The Chancellor’s Town Hall initiative was created to bring nationally distinguished guests to Greensboro, NC for dialogue on matters of current and abiding importance to the campus community and the world beyond. It is part of the university’s commitment to creating an intellectual climate that encourages the creative exchange of ideas.
As a national leader in STEM education and America’s leading source of African American graduates in such disciplines as engineering, agricultural science and accounting, N.C. A&T seeks to provide through these town halls an ongoing platform for high-profile exploration of major social, political, cultural, environmental and economic issues.
Zuckerberg was invited to serve as the series’ premier speaker; he will focus on a theme of “Building Community,” an idea he wrote about extensively in a widely discussed community letter that he shared on Feb. 16.
A&T has a deep tradition of leadership in social change and dialogue. From the legendary civil rights activism of the A&T Four to the university’s role as host for a nationally televised town hall last fall with President Barack Obama on themes of achievement, race and sports, that legacy is alive and well today.

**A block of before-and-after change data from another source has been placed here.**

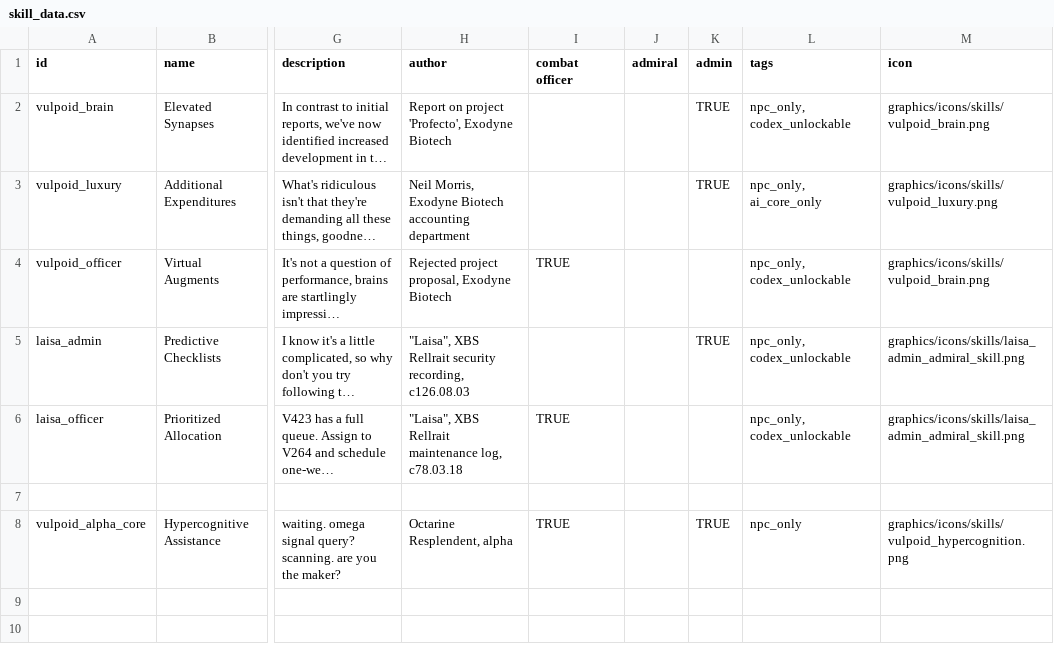
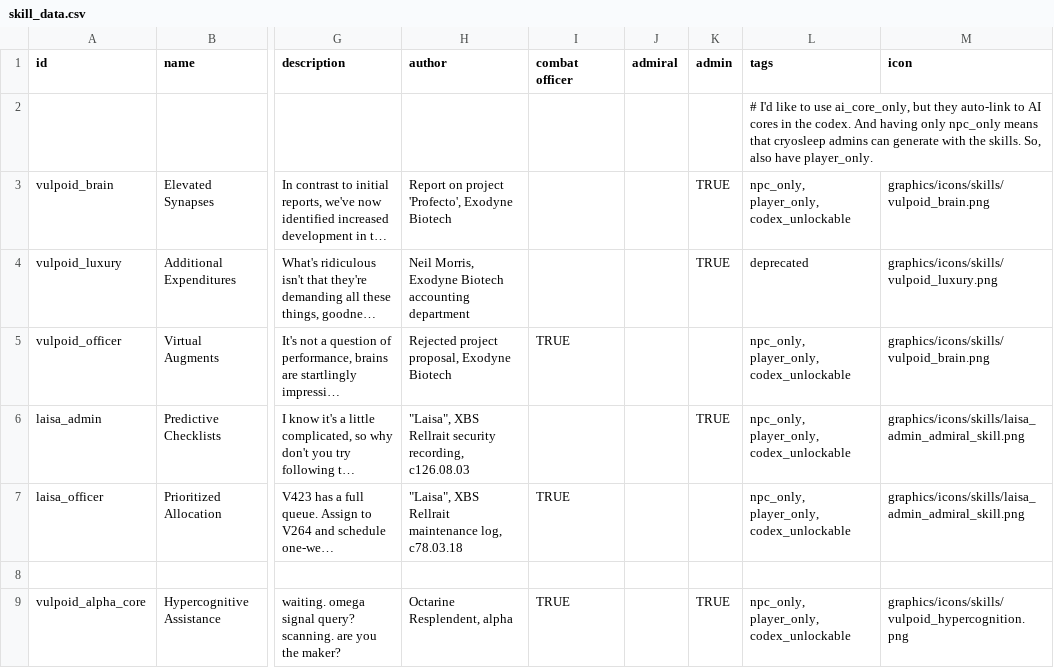
Before and after one commit to confer0/vulpoids, a CSV file: data/characters/skills/skill_data.csv, drawn as a sheet; only a part is shown, gaps mark what is left out; long unchanged cells end in …; addresses are those after the commit; rows hold the shown columns only; the diff names each change by its address in the sheet, - before the commit and + after, or states it on an @@ line.

Commit message:
bugfixes related to admins

```diff
--- a/data/characters/skills/skill_data.csv
+++ b/data/characters/skills/skill_data.csv
+row 2:  |  |  |  |  |  |  | # I'd like to use ai_core_only, but they auto-link to AI cores in the codex. And having only npc_only means that cryosleep admins can generate with the skills. So, also have player_only.
-L3 (tags): npc_only, codex_unlockable
+L3 (tags): npc_only, player_only, codex_unlockable
-L4 (tags): npc_only, ai_core_only
+L4 (tags): deprecated
-L5:L7 (tags): npc_only, codex_unlockable
+L5:L7 (tags): npc_only, player_only, codex_unlockable
-L9 (tags): npc_only
+L9 (tags): npc_only, player_only, codex_unlockable
```
Also changed, not shown: 12 other files.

Zuckerberg’s appearance in the Chancellor’s Town Hall will be attended by approximately 200 A&T students, who are being invited by the university this week. Others at A&T and beyond will be able to watch the town hall via Facebook Live, where they will be able to “like,” comment and post questions.
Zuckerberg has led Facebook since launching it in his Harvard dorm room with several classmates 13 years ago last month. It is now the world’s most popular social media platform, with 1.86 billion active users.
With an enrollment of 11,177, A&T is not only the nation’s largest historically black college or university, but is home to students from 44 states, the District of Columbia and U.S. territories, as well as students from nations around the world. Chancellor Harold L. Martin Sr., who has led the university since 2009, was recognized earlier this year as the nation’s most influential HBCU leader.
A&T is increasingly an originating point for graduates who go on to jobs in Silicon Valley, in web development and app creation and in cybersecurity and computer systems.
An undergraduate team of engineering students last fall won the national Black Enterprise TechConneXt Summit hackathon in Silicon Valley, for instance. Undergraduate Kristin Shipley was recently recognized for landing internships at Facebook and Google, as well as a spot in Stanford University’s prestigious MBA Future Leaders program.